This is the second installment of a weekly column highlighting notable journalism and media content produced at Swarthmore. In chronological order:
The Swarthmore media scene is at its best when it makes a very big deal out of Swarthmore things.
I think there’s this idea that if you write or make something about Swarthmore, it needs to be a yawny news report about cosmetic changes to a classroom, a lugubrious fluff piece about links between someone’s art and their national origin, or a personal essay about how four years at Swarthmore changed somebody into a predictable permutation of their former self.
What all these cliche’d article types have in common is that they are prisoners of bashful self-awareness: they know that all this Swarthmore stuff is inconsequential, so they make no attempt to dress things up or make them more interesting than they deserve to be (but of course they deserve to be infinitely interesting).

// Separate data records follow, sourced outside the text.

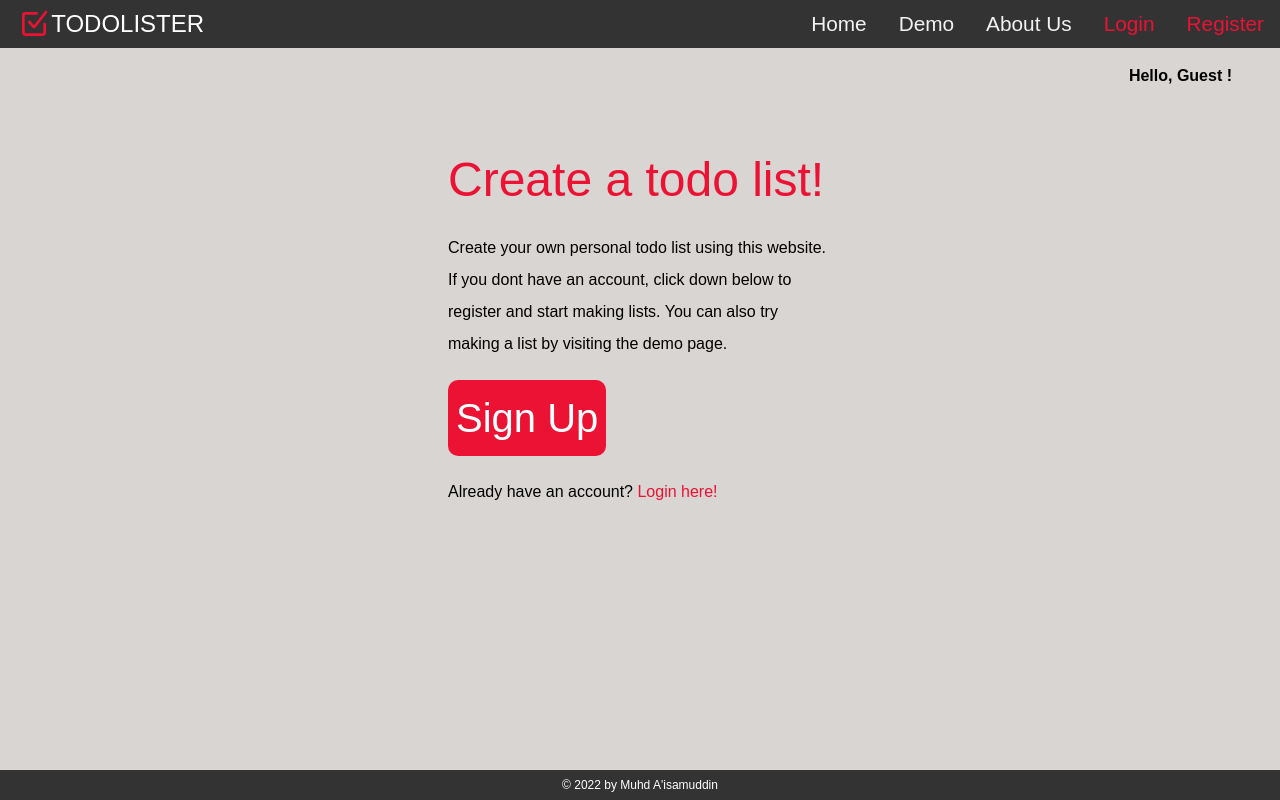
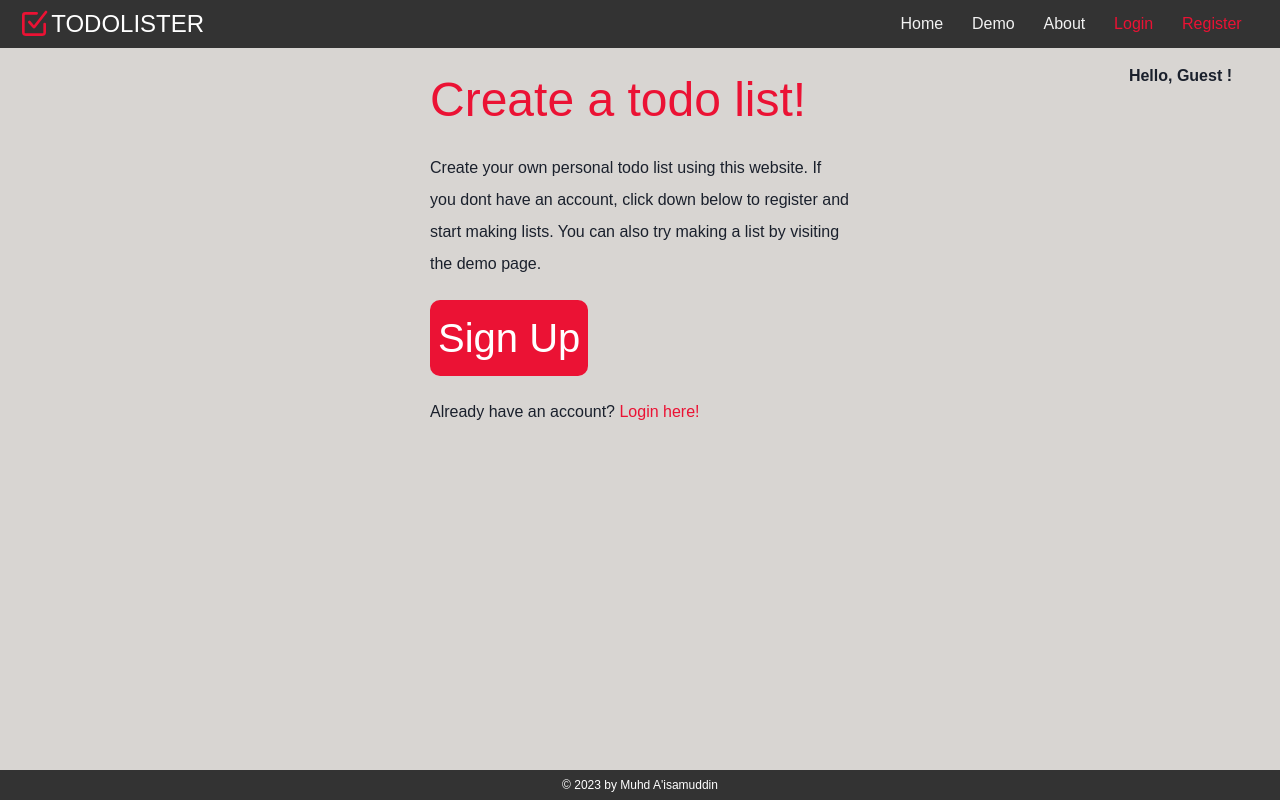
Before and after one commit to aisam94/todolister, a Next.js app: page / in a window 1280 px wide. Built offline with nearby package versions, Linux system fonts and the light colour scheme; no server answers.

Commit message:
fix header, footer and some ui components

```diff
--- a/components/Footer.tsx
+++ b/components/Footer.tsx
@@ -1,5 +1,5 @@
 const Footer = (): JSX.Element => {
-  return <footer>&#169; 2022 by Muhd A'isamuddin</footer>;
+  return <footer>&#169; 2023 by Muhd A'isamuddin</footer>;
 };
 
 export default Footer;
--- a/components/Header.tsx
+++ b/components/Header.tsx
@@ -38,19 +38,19 @@ const Header = () => {
           </Link>
         )}
         <Link href="/about">
-          <div className="header-link">About Us</div>
+          <div className="header-link">About</div>
         </Link>
         {user ? (
           <div>
             <a onClick={logOut}>Log Out</a>
           </div>
         ) : (
-          <div className="text-primary">
+          <div className="text-primary p-0">
             <Link href="/login">
-              <span className="header-link-auth hover:bg-white">Login</span>
+              <span className="header-link-auth hover:bg-accent">Login</span>
             </Link>
             <Link href="/register">
-              <span className="header-link-auth hover:bg-white">Register</span>
+              <span className="header-link-auth hover:bg-accent">Register</span>
             </Link>
           </div>
         )}
--- a/pages/_app.tsx
+++ b/pages/_app.tsx
@@ -4,11 +4,47 @@ import { useAuthState } from "react-firebase-hooks/auth";
 import { auth } from "../firebase";
 import Loading from "../components/Loading";
 import { AppProps } from "next/app";
+import { ChakraProvider } from "@chakra-ui/react";
+import Header from "../components/Header";
+import Footer from "../components/Footer";
+import Head from "next/head";
 
 export default function MyApp({ Component, pageProps }: AppProps): JSX.Element {
   const [user, loading] = useAuthState(auth);
 
   if (loading) return <Loading />;
 
-  return <Component {...pageProps} />;
+  return (
+    <ChakraProvider>
+      <Head>
+        <title>Todolister</title>
+        <meta name="description" content="Todolister" />
+        <link
+          rel="apple-touch-icon"
+          sizes="180x180"
+          href="/apple-touch-icon.png"
+        />
+        <link
+          rel="icon"
+          type="image/png"
+          sizes="32x32"
+          href="/favicon-32x32.png"
+        />
+        <link
+          rel="icon"
+          type="image/png"
+          sizes="16x16"
+          href="/favicon-16x16.png"
+        />
+        <link rel="manifest" href="/site.webmanifest" />
+      </Head>
+      <div className="flex flex-col min-h-screen">
+        <Header />
+        <main>
+          <Component {...pageProps} />
+        </main>
+        <Footer />
+      </div>
+    </ChakraProvider>
+  );
 }
--- a/pages/about.tsx
+++ b/pages/about.tsx
@@ -1,12 +1,8 @@
-import Header from "../components/Header";
-import Footer from "../components/Footer";
 import type { NextPage } from "next";
 
 const About: NextPage = () => {
   return (
-    <>
-      <Header />
-      <main className="about-container">
+    <main className="">
       <h1 className="about-title text-primary font-bold text-xl"> About Us </h1>
       <p className="about-paragraph text-justify">
         This website offer users to create their own personalised todo lists.
@@ -15,8 +11,6 @@ const About: NextPage = () => {
         saved and can be viewed again after logging in.
       </p>
     </main>
-      <Footer />
-    </>
   );
 };
 export default About;
--- a/pages/demo.tsx
+++ b/pages/demo.tsx
@@ -1,19 +1,12 @@
 import React from "react";
 import Todo from "../components/Todo";
-import Header from "../components/Header";
-import Footer from "../components/Footer";
 import type { NextPage } from "next";
 
 const Demo = (): JSX.Element => {
   return (
-    <>
-      <Header />
-      <main>
-        <Todo todoData={[]} />
-        {/* <Todo /> */}
-      </main>
-      <Footer />
-    </>
+    <div className="w-full flex justify-center">
+      <Todo todoData={[]} />
+    </div>
   );
 };
 
--- a/pages/index.tsx
+++ b/pages/index.tsx
@@ -1,5 +1,3 @@
-import Footer from "../components/Footer";
-import Header from "../components/Header";
 import Todo from "../components/Todo";
 import Greeting from "../components/Greeting";
 import Loading from "../components/Loading";
@@ -8,7 +6,6 @@ import { useAuthState } from "react-firebase-hooks/auth";
 import { useDocument } from "react-firebase-hooks/firestore";
 import { doc } from "firebase/firestore";
 import { DocumentData, DocumentReference } from "@firebase/firestore";
-import Head from "next/head";
 
 const HomePage = (): JSX.Element => {
   const [user] = useAuthState(auth);
@@ -29,49 +26,19 @@ const HomePage = (): JSX.Element => {
   if (loading) return <Loading />;
 
   return (
-    <>
-      <Head>
-        <title>Todolister</title>
-        <meta name="description" content="Todolister" />
-        <link
-          rel="apple-touch-icon"
-          sizes="180x180"
-          href="/apple-touch-icon.png"
-        />
-        <link
-          rel="icon"
-          type="image/png"
-          sizes="32x32"
-          href="/favicon-32x32.png"
-        />
-        <link
-          rel="icon"
-          type="image/png"
-          sizes="16x16"
-          href="/favicon-16x16.png"
-        />
-        <link rel="manifest" href="/site.webmanifest" />
-      </Head>
+    <div className="page-width-container">
       {!user ? (
-        <>
-          <Header />
-          <main>
-            <div className="user-greeting">Hello, Guest !</div>
-            <Greeting />
-          </main>
-          <Footer />
-        </>
+        <div className="flex flex-col items-center">
+          <div className="user-greeting">Hello, Guest !</div>
+          <Greeting />
+        </div>
       ) : (
-        <>
-          <Header />
-          <main>
-            <div className="user-greeting">Hello, {emailName} !</div>
-            <Todo todoData={todoData ? todoData.todo : []} />
-          </main>
-          <Footer />
-        </>
+        <div>
+          <div className="user-greeting">Hello, {emailName} !</div>
+          <Todo todoData={todoData ? todoData.todo : []} />
+        </div>
       )}
-    </>
+    </div>
   );
 };
 
--- a/pages/login.tsx
+++ b/pages/login.tsx
@@ -1,7 +1,5 @@
 import React, { Dispatch, FormEvent, SetStateAction, useState } from "react";
 import Link from "next/link";
-import Footer from "../components/Footer";
-import Header from "../components/Header";
 import { signInWithEmailAndPassword } from "@firebase/auth";
 import { auth } from "../firebase";
 import { useRouter } from "next/router";
@@ -65,10 +63,8 @@ const Login = () => {
   };
 
   return (
-    <>
-      <Header />
+    <main className="login-main">
       <NotificationContainer />
-      <main className="login-main">
       <div className="form-container">
         <h1 className="form-secondary-title">Sign in to your account</h1>
         <form className="form-inputs" onSubmit={(event) => submit(event)}>
@@ -154,8 +150,6 @@ const Login = () => {
         </div>
       </div>
     </main>
-      <Footer />
-    </>
   );
 };
 
--- a/pages/register.tsx
+++ b/pages/register.tsx
@@ -1,7 +1,5 @@
 import { FormEvent, useState } from "react";
 import Link from "next/link";
-import Footer from "../components/Footer";
-import Header from "../components/Header";
 import { createUserWithEmailAndPassword } from "@firebase/auth";
 import { auth } from "../firebase";
 import { NextRouter, useRouter } from "next/router";
@@ -81,10 +79,8 @@ const Register = () => {
   };
 
   return (
-    <>
-      <Header />
+    <main className="login-main">
       <NotificationContainer />
-      <main className="login-main">
       <div className="form-container">
         <h1 className="form-secondary-title">Register your account</h1>
         <form className="form-inputs" onSubmit={(event) => submit(event)}>
@@ -208,8 +204,6 @@ const Register = () => {
         </div>
       </div>
     </main>
-      <Footer />
-    </>
   );
 };
 
--- a/styles/styles.css
+++ b/styles/styles.css
@@ -10,6 +10,8 @@
 }
 
 body {
+  display: flex;
+  flex-direction: column;
   background: #d8d5d2;
 }
 
@@ -44,22 +46,27 @@ h3 {
   align-items: center;
   right: 0;
   position: absolute;
+  height: 100%;
 }
 
-.header-link{
+.link-container * {
+  margin-right: 1rem;
+}
+
+.header-link {
   color: #f2f2f2;
   text-align: center;
-  padding: 14px 16px;
   text-decoration: none;
-  font-size: 1.3em;
+  padding: 0.4rem;
+  border-radius: 0.5rem;
   cursor: pointer;
 }
 
-.header-link-auth{
+.header-link-auth {
   text-align: center;
-  padding: 14px 16px;
   text-decoration: none;
-  font-size: 1.3em;
+  padding: 0.4rem;
+  border-radius: 0.5rem;
   cursor: pointer;
 }
 
@@ -73,14 +80,16 @@ nav a:active {
   color: white;
 }
 .greeting {
-  margin-top: 6em;
-  width: 30%;
+  margin-top: 1rem;
+  max-width: 420px;
+  /* width: 30%; */
 }
 
 main {
   display: flex;
+  flex-grow: 1;
   justify-content: space-around;
-  margin-bottom: 3em;
+  background: #d8d5d2;
 }
 
 .big-greeting {
@@ -113,7 +122,7 @@ main {
 }
 
 .todo-container {
-  margin-top: 6em;
+  margin-top: 1rem;
   display: flex;
   flex-direction: column;
   align-items: center;
@@ -219,7 +228,7 @@ footer {
   right: 0;
   width: 100%;
   /* height: 3em; */
-  position: fixed;
+  /* position: fixed; */
   padding: 0.5em;
   text-align: end;
   font-size: 0.75rem;
@@ -420,9 +429,20 @@ form input {
 .header-title {
   display: flex;
   align-items: center;
-  margin-left:1rem;
+  margin-left: 1rem;
 }
 
 .header-title * {
-  margin-left: .1rem;
+  margin-left: 0.1rem;
 }
+
+.test {
+  height: 2000px;
+}
+
+.page-width-container {
+  margin-right: auto;
+  margin-left: auto;
+  max-width: 960px;
+  justify-content: center;
+}
```
Lines whose indentation alone changed are shown as unchanged.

The opposite of these articles is the type of content that knows Swarthmore is a place of no consequence, but treats it with the reverence allotted to, I don’t know, the New York fashion world. Swatties playing at global relevance—faking it ’till we make it—is the type of content I want to celebrate this week.
1. “Swat life goes well with a slice of Renato’s” by Laura Wagner ’20 in The Swarthmore Phoenix – September 26, 2016
Everyone’s been to Renato’s, but very few have taken this low-brow pizza place as an institution that can or should be held to the standards of food criticism. Just like the fancy food critics from New York, Laura Wagner knows that a restaurant visit is first and foremost a movement through the social fabric of the world, and she highlights exactly these features of Renato’s.
It also, very wisely, treats the reader as if they know nothing of Renato’s.
Take this line, which audaciously opens a paragraph: “Renato Pizza offers dine-in, carry-out, and delivery.” It feels real to take an obvious fact like this, known to virtually every student, and stick it as a major point in a Swarthmore student press article. But it’s a wise move—to defamiliarize the familiar, only to reconquer it through writing.
2. Gabriel Meyer-Lee ’19’s review of Tiye Pulley ’19’s new EP in The Swarthmore Phoenix – September 29, 2016
Having a music scene makes you a community. Having a music review scene makes you something a little more serious. Take it from me — in the Republic of Georgia, where I’m from, I have never seen someone review an album in the popular press. So writing a Swarthmore music review for the Swarthmore press is really a bit of a cultural claim to statehood. (It wouldn’t be the first!)
The review itself is well-done and answers another burning question: How do Swarthmore students criticize each other’s work in the publicly searchable medium? This is how: “While [Pulley’s] bars, in many instances, snap perfectly to the beat, there are times when he holds a syllable or pause a half-second too long and it shows.”
For all we know (I do not know), Meyer-Lee and Pulley are close friends and the review was approved by Pulley. Nevertheless, the review is a refreshing claim to a kind of cultural autonomy for the college.
3. “DG CRIBS: Our Crib” by The Daily Gazette – September 30, 2016
The “DG Cribs” format is another grab at cultural status, not only for Swarthmore College but for The Daily Gazette. In this case, the direct importation of a national-television phenomenon (MTV Cribs) reveals that attempts to forge a worthy cultural sphere at Swarthmore—one that merits being written and video’d about—are at their core just skillful imitations of the real-world culture industry.
Who’s interested in the small office of a scrappy college publication? This is the wrong question, says the DG: who wouldn’t be?
Honorable Mention: This Column
What better example of taking Swarthmore too seriously than writing a column about its minor media scene?
Featured image by Eduard Saakashvili ’17/The Daily Gazette.